== DATASET CONTENT ==
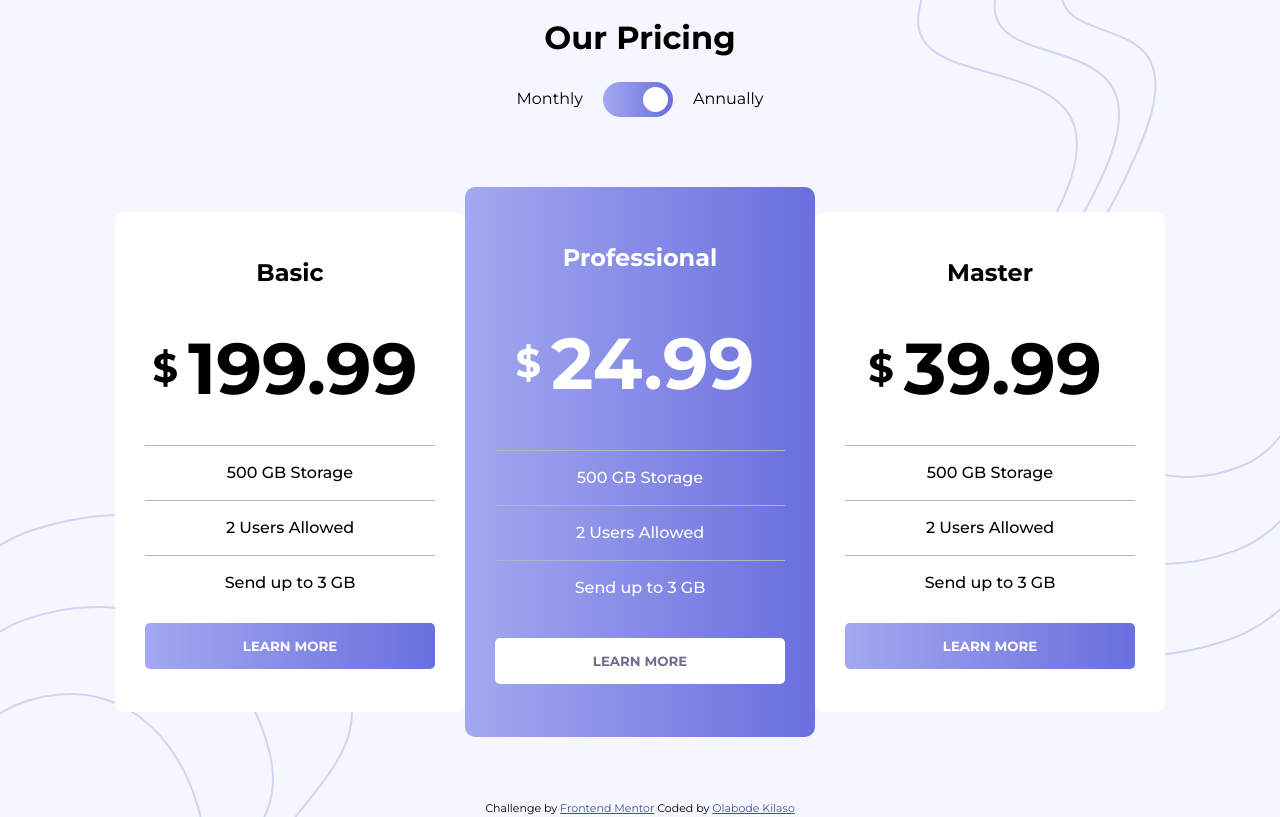
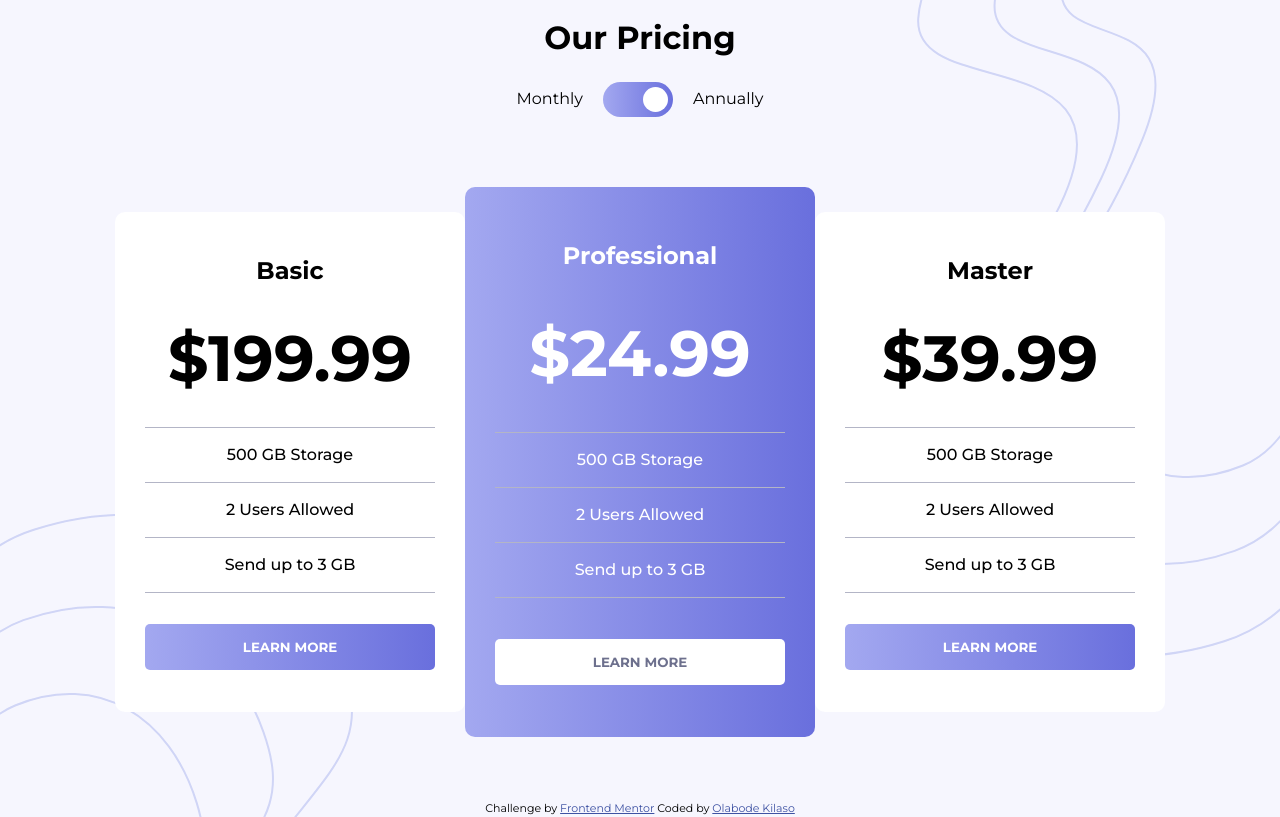
Before and after one commit to Great-kiola/Pricing-component-fem, a plain HTML site: page index.html in a window 1280 px wide. Both pictures are taken after a click on the label 637 px from the left and 99 px from the top of the page. Drawn offline with Linux system fonts and the light colour scheme.

Commit message:
Made changes to the html, css and js file

```diff
--- a/index.html
+++ b/index.html
@@ -30,8 +30,8 @@
         <h2> Basic</h2>
 
         <div class="priceBox">
-          <h1 id="yearly" class="show"> &dollar; <span id="basicPrice" >199.99</span> </h1>
-          <h1 id="monthly"> &dollar; <span id="basicPrice" >19.99</span> </h1>
+          <h1 class="yearly show"> &dollar;199.99</span> </h1>
+          <h1 class="monthly"> &dollar;19.99</span> </h1>
         </div>
 
 
@@ -50,8 +50,8 @@
         <h2>Professional</h2>
 
         <div class="priceBox">
-          <h1 id="yearly" class="show">&dollar; <span id="professionalPrice" >249.99</span> </h1>
-          <h1 id="monthly">&dollar; <span id="professionalPrice" >24.99</span> </h1>
+          <h1 class="yearly show"> &dollar;249.99</span> </h1>
+          <h1 class="monthly">&dollar;24.99</span> </h1>
         </div>
 
         <ul>
@@ -69,8 +69,8 @@
         <h2>Master</h2>
 
         <div class="priceBox">
-          <h1 id="yearly" class="show">&dollar; <span id="masterPrice" >399.99</span> </h1>
-          <h1 id="monthly">&dollar; <span id="masterPrice" >39.99</span> </h1>
+          <h1 class="yearly show">&dollar;399.99</span> </h1>
+          <h1 class="monthly">&dollar;39.99</span> </h1>
         </div>
 
         <ul>
--- a/script.js
+++ b/script.js
@@ -3,17 +3,18 @@ let basic = document.getElementById('basicPrice');
 let master = document.getElementById('masterPrice');
 let professional = document.getElementById('professionalPrice');
 
-let yearly = document.getElementById('yearly');
-let monthly = document.getElementById('monthly');
+let yearly = document.querySelector('.yearly');
+let monthly = document.querySelector('.monthly');
 
 
 
 
-toggle.addEventListener('click', () => {
+
+toggle.addEventListener("click", () => {
+
     toggle.classList.toggle('active');
-
 
     yearly.classList.toggle('show');
     monthly.classList.toggle('show');
 
-})
+});
--- a/style.css
+++ b/style.css
@@ -89,7 +89,7 @@ label.active{
   position: relative;
 }
 
-.priceBox h1.show{
+.show{
   position: absolute;
   top: 0;
   visibility: hidden;
@@ -111,11 +111,7 @@ label.active{
 .containers h1{
   display: flex;
   align-items: center;
-  font-size: 2.5rem;
-}
-
-.containers h1 span{
-  font-size: 4.5rem;
+  font-size: 4rem;
   padding: 10px;
 }
 
@@ -149,7 +145,8 @@ ul{
   list-style: none;
   width: 100%;
   text-align: center;
-
+  border-bottom: 1.5px solid var(--LightGrayishBlue);
+  margin-bottom: 20px;
 }
 
 li{
```
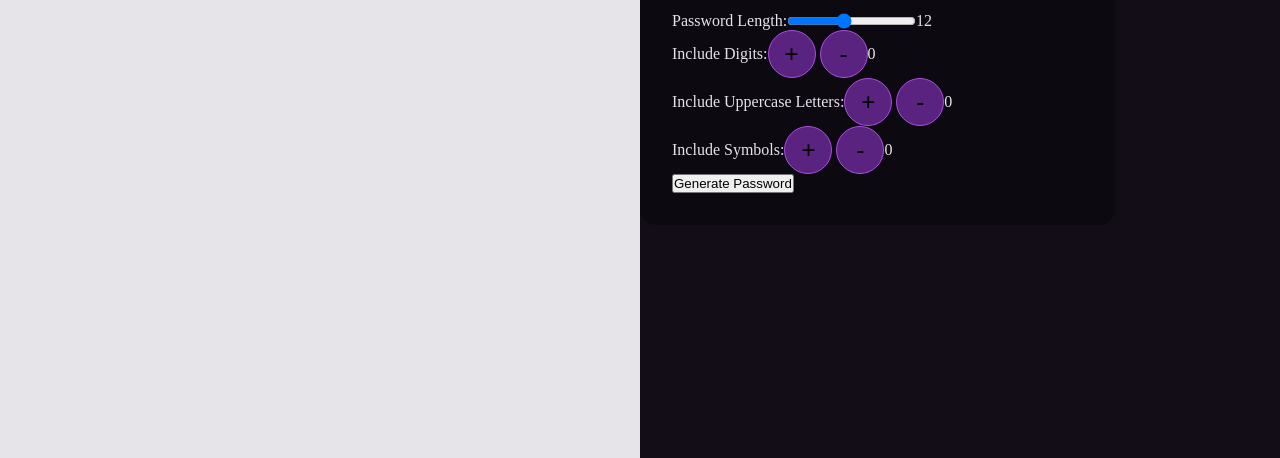
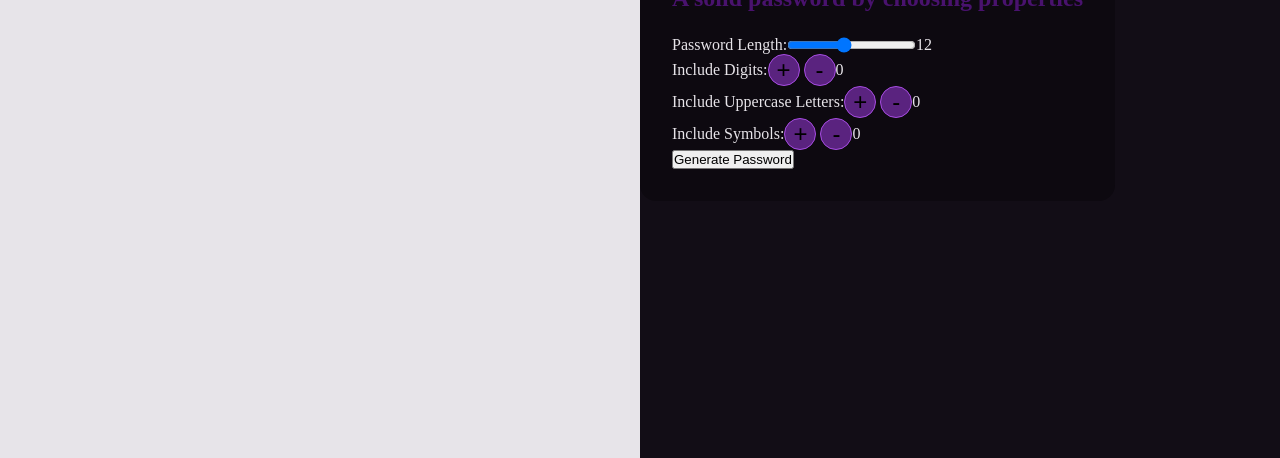
Before and after one commit to pawelek7k/password-generator, a website: page index.html in a window 1280 px wide. Shown: the part 342-800 px from the top of the page. Drawn offline with Linux system fonts and the light colour scheme.

Commit message:
Update styles.css

```diff
--- a/styles/styles.css
+++ b/styles/styles.css
@@ -45,8 +45,8 @@ h3 {
 .circle {
   background-color: var(--secondary);
   border-radius: 50%;
-  width: 3rem;
-  height: 3rem;
+  width: 2rem;
+  height: 2rem;
   border: none;
   border: thin solid var(--accent);
   font-size: 1.5rem;
@@ -71,3 +71,6 @@ h3 {
 .create-password-container h3 {
   margin-bottom: 1.5rem;
 }
+
+.length {
+}
```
===
*EXERCISE AIM*
Your answer should be every line above that contains the word "dollar".

*YOUR SOLUTION*
-          <h1 id="yearly" class="show"> &dollar; <span id="basicPrice" >199.99</span> </h1>
-          <h1 id="monthly"> &dollar; <span id="basicPrice" >19.99</span> </h1>
+          <h1 class="yearly show"> &dollar;199.99</span> </h1>
+          <h1 class="monthly"> &dollar;19.99</span> </h1>
-          <h1 id="yearly" class="show">&dollar; <span id="professionalPrice" >249.99</span> </h1>
-          <h1 id="monthly">&dollar; <span id="professionalPrice" >24.99</span> </h1>
+          <h1 class="yearly show"> &dollar;249.99</span> </h1>
+          <h1 class="monthly">&dollar;24.99</span> </h1>
-          <h1 id="yearly" class="show">&dollar; <span id="masterPrice" >399.99</span> </h1>
-          <h1 id="monthly">&dollar; <span id="masterPrice" >39.99</span> </h1>
+          <h1 class="yearly show">&dollar;399.99</span> </h1>
+          <h1 class="monthly">&dollar;39.99</span> </h1>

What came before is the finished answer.